Yes there is a battery in the display.. And be very careful when you remove the display and then put it back on.. It seems as if the plastic on these displays have the structural integrity of cheese.. They snap very very easily..
Steve Plattner
7 months ago
You mean replace the battery in the display? I had my Elite for a year, and the Platinum for about 7 weeks so that battery at least is almost new. If that's what you are suggesting I will try it.
InversionEnabled
3 years ago

It seems relatively quiet

ElectricBikeReview.com
3 years ago

Yeah, the direct drive (gearless) hub motor is pretty quiet indeed :)

Aubrizzle
3 years ago

Any news about the st2?

ElectricBikeReview.com
3 years ago

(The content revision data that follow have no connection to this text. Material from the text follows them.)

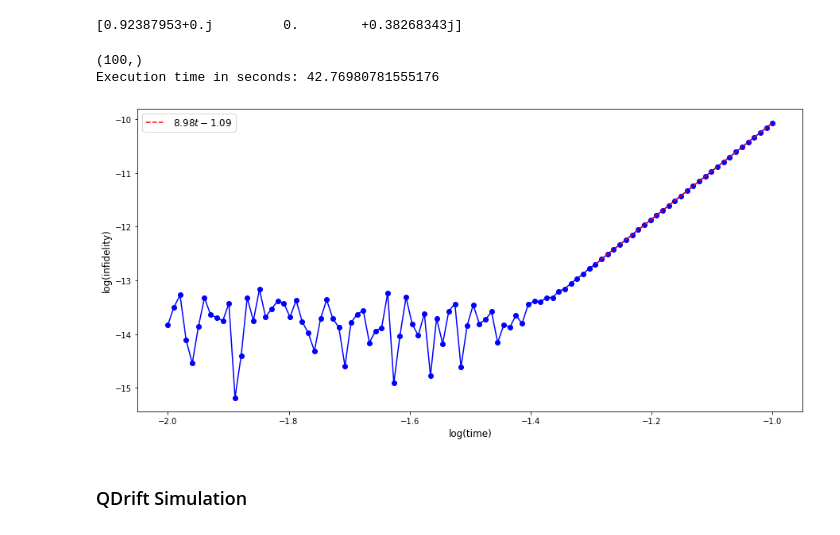
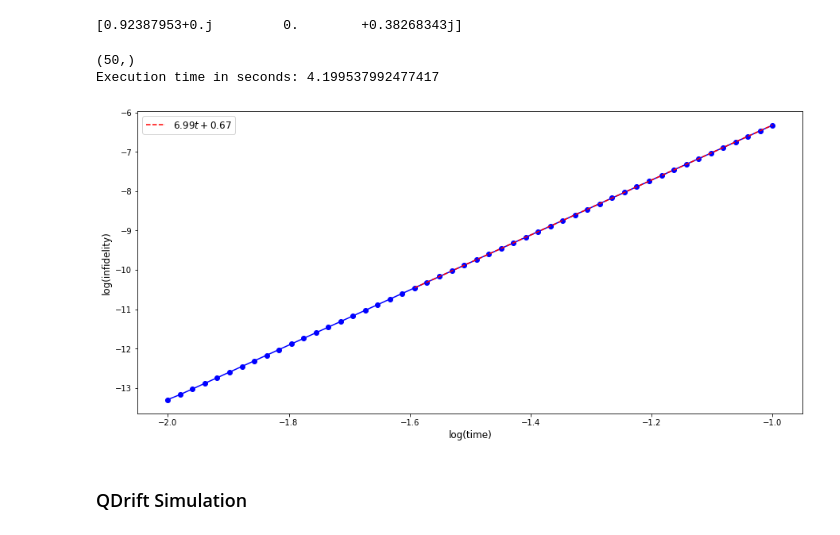
Before and after one commit to mattp97/Trotter-Qdrift-Simulation, a Jupyter notebook: Hybridized Simulation Jellium.ipynb, the cells around one changed output. Cells and saved outputs as stored; diff of their text form; code cells hidden in the pictures.

```diff
--- a/Hybridized Simulation Jellium.ipynb
+++ b/Hybridized Simulation Jellium.ipynb
@@ -152,19 +152,20 @@ print(sim.simulate(np.pi / 2, 4)) #output state should be sigma_X |0> = |1>
 # %% [output]
 [0.92387953+0.j         0.        +0.38268343j]
 # %%
-sim1 = TrotterSim(hamiltonian_list, 8)
+sim1 = TrotterSim(hamiltonian_list, 6)
 #sim1.initial_state = InitialState
 # %%
 startTime = time.time()
 
+iterations = 1
 tStart = 0.01
 tFinal = 0.1
-tSteps = 100
+tSteps = 50
 times = np.geomspace(tStart, tFinal, tSteps)
 
 trot_compiler_inf = []
 for t in times:
-    trot_compiler_inf.append(sim1.infidelity(t, 1))
+    trot_compiler_inf.append(sim1.infidelity(t, iterations))
 
 log_trot_compiler_inf = np.log10(trot_compiler_inf)
 log_times = np.log10(times)
@@ -173,34 +174,34 @@ print(log_trot_compiler_inf.shape)
 executionTime = (time.time() - startTime)
 print('Execution time in seconds: ' + str(executionTime))
 # %% [output]
-(100,)
-Execution time in seconds: 42.76980781555176
+(50,)
+Execution time in seconds: 4.199537992477417
 # %%
 #data = log_trot_compiler_inf[:, 0, 0]
 data = log_trot_compiler_inf
 plt.figure(figsize = (15, 7))
 plt.plot(log_times, data, 'bo-')
 plt.xlabel('log(time)', size = 12)
 plt.ylabel('log(infidelity)', size = 12)
 
-start_fit_points= 70  #declare the starting point to fit in the data
+start_fit_points= 20  #declare the starting point to fit in the data
 end_fit_points = -1
 
 p = np.polyfit(log_times[start_fit_points: end_fit_points], data[start_fit_points: end_fit_points], 1)
 f = np.poly1d(p)
 
 t_new = np.linspace(log_times[start_fit_points], log_times[end_fit_points], 50)
 y_new = f(t_new)
 
 data = symbols("t")
 poly = sum(S("{:6.2f}".format(v))*data**i for i, v in enumerate(p[::-1]))
 eq_latex = printing.latex(poly)
 
 plt.plot(t_new, y_new, 'r--', label="${}$".format(eq_latex))
 plt.legend(fontsize="large")
 plt.show()
 # %% [output]
-[figure, old version]
+[figure, new version]
 # %% [markdown]
 ### QDrift Simulation
 # %%
```
Also changed, not shown: parts of 7 cells of this notebook, 1 other file.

I've heard a couple people talk about it but haven't seen or heard much
myself. You could create a thread in the Community and maybe get some input
from other Stromer fans
http://electricbikereview.com/community/forums/stromer/ If I see you there
I'll dig in a bit and post what I've heard :)

mo jooly
3 years ago

Laws R made 2 B steped on

Joe Pah
3 years ago

You're making me nervous riding like that on a city street! Get a cheap
mounter camera.. Please..

ElectricBikeReview.com
3 years ago

Thanks for the concern Joe, this was one of the busier test locations I've
been at. I try to keep my helmet handy and use common sense but a different
camera setup might also help :)

mike willis
3 years ago

great review i think u really need to invest in a go pro cam so u can do a
longer better safer drive test and it would mos def help your channel
grow!!

ElectricBikeReview.com
3 years ago

Thanks for the suggestion, I've been considering it and have actually
updated my filming technique a bit recently. Still trying to get it right ;)

ElectricBikeReview.com
3 years ago

Cool, thanks again for calling this out and the tip :)

tobbe lerone
3 years ago

seems to be a throttle, this guy got it reviewed: NYCeWheels, search for
his video over here

MRTHAKKAR123
3 years ago

How much does this cost?

ElectricBikeReview.com
3 years ago

Thanks for calling this out and providing the solution here! When it's in
boost mode, how do you actually "throttle" the bike? Is there another
button or a lever or twister?

tobbe lerone
3 years ago

also, it would be great to see some maybe daily vlogs on the interbike ;)
cheers

tobbe lerone
3 years ago

i already figured it out, in the manual it says you have to long press the
selection button to get in the boost mode. it will support riding without
pedaling between 3 and 20 km/h. i think most people get this wrong, also in
the shops because you have to read as it isnt obvious.

ElectricBikeReview.com
3 years ago

Great catch, to be honest I'm not really sure? I didn't see a throttle or
setting for that on the bike but maybe it's buried in the computer system?
I tried these bikes at a shop and the manager had said the were only pedal
assist... Maybe a newer model has come out? I'll ask the reps at Interbike
this next week and try to get back to you with the info here :)

tobbe lerone
3 years ago

are you sure you got your facts right?? because on the stromer site it says
the following: The support mode can be selected from four different output
modes. In addition, the Stromer has a boost mode (riding mode without
pedaling support) and push assistance. So, to my understanding the boost
mode is a mode where u can use a twist throttle? right or wrong, did you
test these modes?

ElectricBikeReview.com
3 years ago

Good call, everyone keeps asking me about Prodeco bikes but I just haven't
had the chance to review them yet. I rode one at Interbike last year and
was unimpressed due to the geometry. It rode like a downhill bomber and I
didn't like the rear rack. I really like what Easy Motion is doing, they
have bikes that offer everything this Stromer does at a fraction of the
price and they can go above 20mph too! I mention this in the full review of
the Stromer Platinum on the site.

george04b
3 years ago

if this bike had a throttle it would be in my house now, even with the
almost 4000 price tag. i love the 28mph but there is also the prodeco ss
wish is almost half the price and has a throttle but im saving and will
wait for interbike :) tho i saw your pics on fb and i saw that they are
rasing the prices....